Whiting was very much a product of his time. It's difficult to imagine today the amount of war books one could find in the 1970s, and every other boy I met in 1970s Britain seemed to be acquainted with some of them. You'll find the long list of his titles at Bear Alley, a blog. It's worth noting how many of them were published by Leo Cooper or one of the publishers associated with Anthony Cheetham, reminding us that once you get in with the right people, life is a lot easier.

Muerte del Negro Acacio

The Colombian press is reporting the death in action of a guerrilla commander of the communist Fuerzas Armadas Revolucionarias de Colombia (FARC) named Tomás Medina Caracas, more familiarly known as 'El Negro Acacio'. (All FARC guerrilla leaders have these romantic noms de guerre, among them my personal favourite, El Tirofijo.) From the article (which is in Spanish) it appears that the site of his camp, the HQ for Frente 16, was subjected to a bombardment involving aircraft before soldiers moved in. This gives us some clue as to how the Colombian military is actually fighting the war on the ground, the kind of information ignored by reporters more interested in generalities. Also, notice the long list of Colombian security forces involved in the operation. I fear the Colombian forces have adopted the great tradition of inter-service rivalry found among their American counterparts.

04 September 2007

War Costs

This article is actually about the police finding it more expensive to buy bullets nowadays. It cites the 1 billion used by the U.S. Army in Iraq. However, I was interested in the costs cited, as they give us some clue as to how to make a profit in a war, thus explaining why for arms manufacturers, war is something desirable, which is a dangerous situation when government appears to be corrupt, and willing to do anything for money.

According to the article, a box of .223 ammunition for AR-15s used to cost $75, but now has almost doubled to $140. Pistol rounds are up 15 percent from $130 to $150. I have no idea how many rounds are in a case, but readers with a better notion than me can do some sums to figure out what this might mean for profitability.

Another article, from a biased source, tells us that a well-known firm of mercenaries has acquired rights to private military bases and is buying aircraft. For the purposes of this blog, I'm more interested in parallels than principles, but it seems to me that the War in Iraq is generating a powerful lobby group that not only makes a lot of money out of putting an army to use, but is also in possession of a military force of its own that will no doubt be looking for employment. In 1776, King George's mercenaries, the Hessians, became a byword for tyranny.

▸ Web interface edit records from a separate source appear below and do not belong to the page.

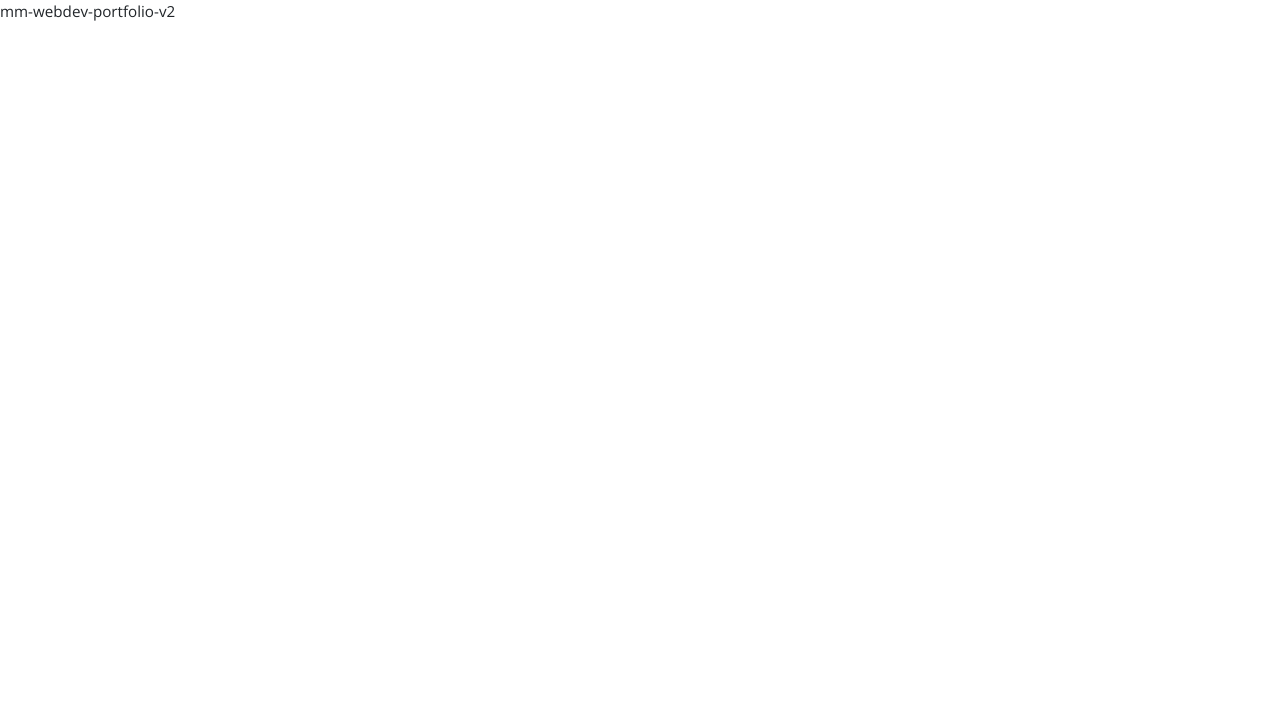
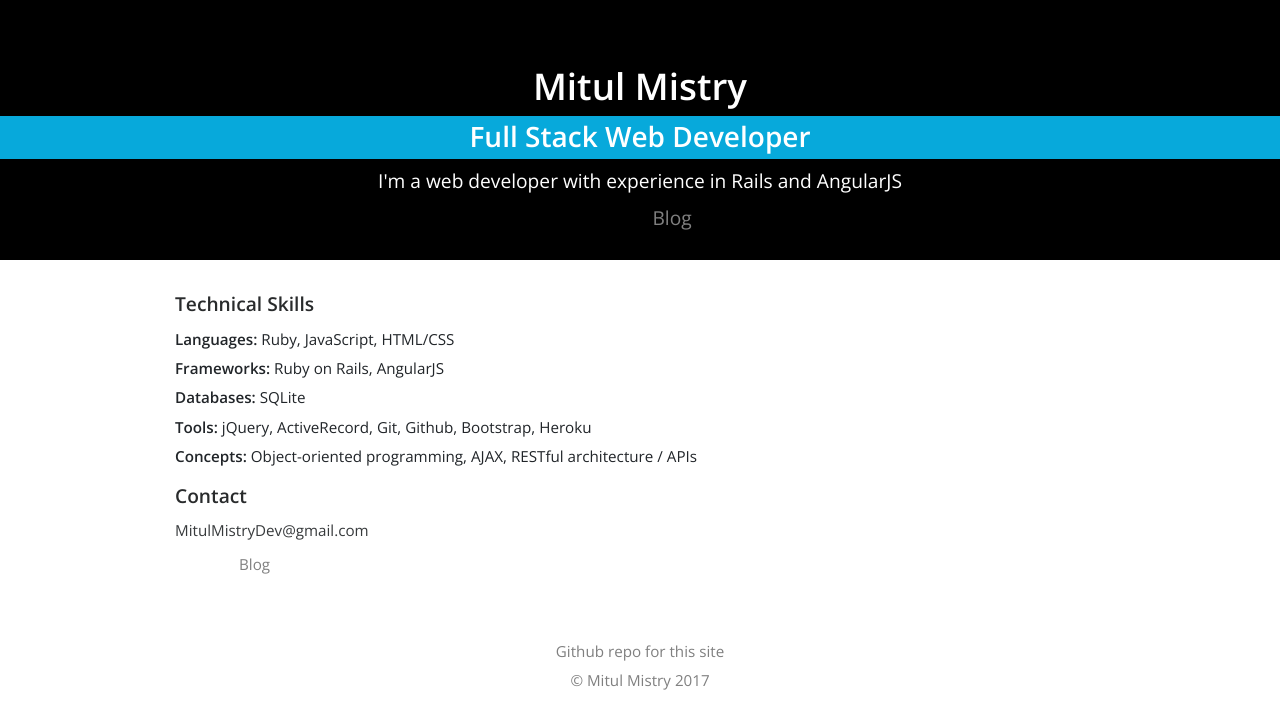
Before and after one commit to MitulMistry/mm-webdev-portfolio-v2, a React (Create React App) app: page / in a window 1280 px wide. Shown: the top 728 px of the page. Built offline with nearby package versions, Linux system fonts and the light colour scheme.

Commit message:
Create component files and block in structure

```diff
--- a/src/components/App.js
+++ b/src/components/App.js
@@ -1,12 +1,24 @@
 import React, { Component } from 'react';
+import { Container } from 'reactstrap';
+import { Header } from './Header';
+import { TechnicalSkills } from './TechnicalSkills';
+import { Contact } from './Contact';
+import { Footer } from './Footer';
 
 class App extends Component {
   render() {
     return (
       <div className="App">
-        <p>
-          mm-webdev-portfolio-v2
-        </p>
+        <Header />
+
+        <Container>
+          <TechnicalSkills />
+          {/* array of web applications (FullApps) - grid? FullAppsContainer */}
+          {/* array of web designs (HalfApps) - grid HalfAppsContainer */}
+          {/* array of other applications (FullApps) */}
+          <Contact />
+          <Footer />
+        </Container>
       </div>
     );
   }
--- /dev/null
+++ b/src/components/Contact.js
@@ -0,0 +1,19 @@
+import React from 'react';
+
+export class Contact extends React.Component {
+  render() {
+    return (
+      <div>
+        <h1>Contact</h1>
+        <p className="contact"><a href="mailto:MitulMistryDev@gmail.com">MitulMistryDev@gmail.com</a></p>
+        <p className="contact-icons">
+          <a href="https://github.com/MitulMistry" target="_blank"><span className="fa fa-github fa-lg"></span></a>
+          <a href="https://www.linkedin.com/in/mitulmistry" target="_blank"><span className="fa fa-linkedin fa-lg"></span></a>
+          <a href="https://twitter.com/mmystic" target="_blank"><span className="fa fa-twitter fa-lg"></span></a>
+          <a href="mailto:MitulMistryDev@gmail.com"><span className="fa fa-envelope-o fa-lg"></span></a>
+          <a href="http://mitulmistry.github.io/" target="_blank">Blog</a>
+        </p>
+      </div>
+    );
+  }
+}
--- /dev/null
+++ b/src/components/Footer.js
@@ -0,0 +1,14 @@
+import React from 'react';
+
+export class Footer extends React.Component {
+  render() {
+    var thisYear = new Date().getFullYear();
+
+    return (
+      <footer className="footer-copyright text-sm-center">
+        <p><a href="https://github.com/MitulMistry/mm-webdev-portfolio-v2" target="_blank">Github repo for this site</a></p>
+        <p>&copy; Mitul Mistry { thisYear }</p>
+      </footer>
+    );
+  }
+}
--- /dev/null
+++ b/src/components/Header.js
@@ -0,0 +1,31 @@
+import React from 'react';
+import { Container, Jumbotron } from 'reactstrap';
+
+export class Header extends React.Component {
+  render() {
+    return (
+      <Jumbotron className="text-sm-center">
+        <Container>
+          <h1>Mitul Mistry</h1>
+        </Container>
+
+        <div className="jumbo-stripe">
+          <Container>
+            <h2>Full Stack Web Developer</h2>
+          </Container>
+        </div>
+
+        <Container>
+          <p>I'm a web developer with experience in Rails and AngularJS</p>
+          <p>
+            <a href="https://github.com/MitulMistry" target="_blank"><span className="fa fa-github fa-lg"></span></a>
+            <a href="https://www.linkedin.com/in/mitulmistry" target="_blank"><span className="fa fa-linkedin fa-lg"></span></a>
+            <a href="https://twitter.com/mmystic" target="_blank"><span className="fa fa-twitter fa-lg"></span></a>
+            <a href="mailto:MitulMistryDev@gmail.com"><span className="fa fa-envelope-o fa-lg"></span></a>
+            <a href="http://mitulmistry.github.io/" target="_blank">Blog</a>
+          </p>
+        </Container>
+      </Jumbotron>
+    );
+  }
+}
--- /dev/null
+++ b/src/components/TechnicalSkills.js
@@ -0,0 +1,16 @@
+import React from 'react';
+
+export class TechnicalSkills extends React.Component {
+  render() {
+    return (
+      <div>
+        <h1>Technical Skills</h1>
+        <p><strong>Languages:</strong> Ruby, JavaScript, HTML/CSS</p>
+        <p><strong>Frameworks:</strong> Ruby on Rails, AngularJS</p>
+        <p><strong>Databases:</strong> SQLite</p>
+        <p><strong>Tools:</strong> jQuery, ActiveRecord, Git, Github, Bootstrap, Heroku</p>
+        <p><strong>Concepts:</strong> Object-oriented programming, AJAX, RESTful architecture / APIs</p>
+      </div>
+    );
+  }
+}
```
Also changed, not shown: src/components/FullApp.js (added, +9 -0 lines), src/components/FullAppsContainer.js (added, +9 -0 lines), src/components/HalfApp.js (added, +9 -0 lines), src/components/HalfAppsContainer.js (added, +9 -0 lines).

03 September 2007

Anniversary Season

Yesterday was my birthday. We're in the midst of anniversaries connected with the Second World War, including the invasion of Poland in 1939, the British declaration of war, and the signing of the treaty in Tokyo Harbour in 1945. However, I notice that today is the anniversary of the battle of Ain Jalut, fought between the Islamic military regime of Mameluke Egypt, and the invading Mongols. The battle is one of those 'high water marks' of history, marking the end of the Mongol 'threat' to the Islamic Middle East, and you can read about the wider campaign here.

However, it got me to thinking about how things look from a different historical perspective. Westerners like me are familiar with the treatment of the battle of Tours in 732 as the high water mark of the Moslems in Europe. Although, in fact, this honour may better be bestowed on the 1683 siege of Vienna. The current War in Iraq is simply part of a continuing struggle over the remains of the Ottoman Empire, dismembered by France and Britain in the Treaty of Sévres.

So if, indeed, we are at the high water mark of Western domination of the Middle East, have we had our "Ain Jalut moment"? Was it, in fact, the 1930s Arab Revolt in Palestine, during which the British mandate began to unravel? Or is our "Ain Jalut" still to come?